Author Affiliations


From Cornell University, Surgical Division, and the Pathological Department of Bellevue Hospital.

Arch Intern Med (Chic). 1917;XIX(5_I):709-749. doi:10.1001/archinte.1917.00080240028004

Although appendicitis has long been definitely recognized as a clinical entity, there is at the present time no unity of opinion among the various investigators as to its pathogenesis. Most authors agree, however, that infection is an important factor in its production. One finds a variety of predisposing factors described as favoring the infection, but there is a disagreement as to the mode of entrance of the offending organisms into the tissue of the appendix.

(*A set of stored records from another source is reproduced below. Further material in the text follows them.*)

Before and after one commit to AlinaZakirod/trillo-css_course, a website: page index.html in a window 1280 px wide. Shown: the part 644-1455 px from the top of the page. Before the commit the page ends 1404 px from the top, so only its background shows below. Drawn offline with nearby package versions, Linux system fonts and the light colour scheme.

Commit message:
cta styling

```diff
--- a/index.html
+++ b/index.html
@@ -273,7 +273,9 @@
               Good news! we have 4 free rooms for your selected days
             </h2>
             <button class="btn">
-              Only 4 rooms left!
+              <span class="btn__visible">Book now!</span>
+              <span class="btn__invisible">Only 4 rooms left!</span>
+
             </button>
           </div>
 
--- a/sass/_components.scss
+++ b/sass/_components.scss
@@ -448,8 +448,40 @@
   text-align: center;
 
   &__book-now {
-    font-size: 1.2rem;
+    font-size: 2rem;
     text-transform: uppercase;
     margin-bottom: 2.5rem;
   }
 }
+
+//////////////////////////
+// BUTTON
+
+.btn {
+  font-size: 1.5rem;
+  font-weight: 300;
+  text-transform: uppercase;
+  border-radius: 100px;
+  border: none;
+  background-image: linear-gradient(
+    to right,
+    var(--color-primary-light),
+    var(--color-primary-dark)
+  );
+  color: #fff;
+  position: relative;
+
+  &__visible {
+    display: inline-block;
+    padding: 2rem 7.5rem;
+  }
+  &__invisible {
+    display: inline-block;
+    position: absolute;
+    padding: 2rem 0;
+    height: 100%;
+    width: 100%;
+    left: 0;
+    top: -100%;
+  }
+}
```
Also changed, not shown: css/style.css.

Aschoff1 has maintained that the disease has an enterogenous origin, while Kretz2 has endeavored to demonstrate the localization of organisms in the follicular apparatus of the appendix by way of the blood stream, gaining entrance thereto, particularly, from the tonsils. The latter investigator was of the opinion that the streptococcus is the exciting cause, as he could demonstrate grampositive cocci within the vessels in the submucosal follicles. Recently Rosenow,3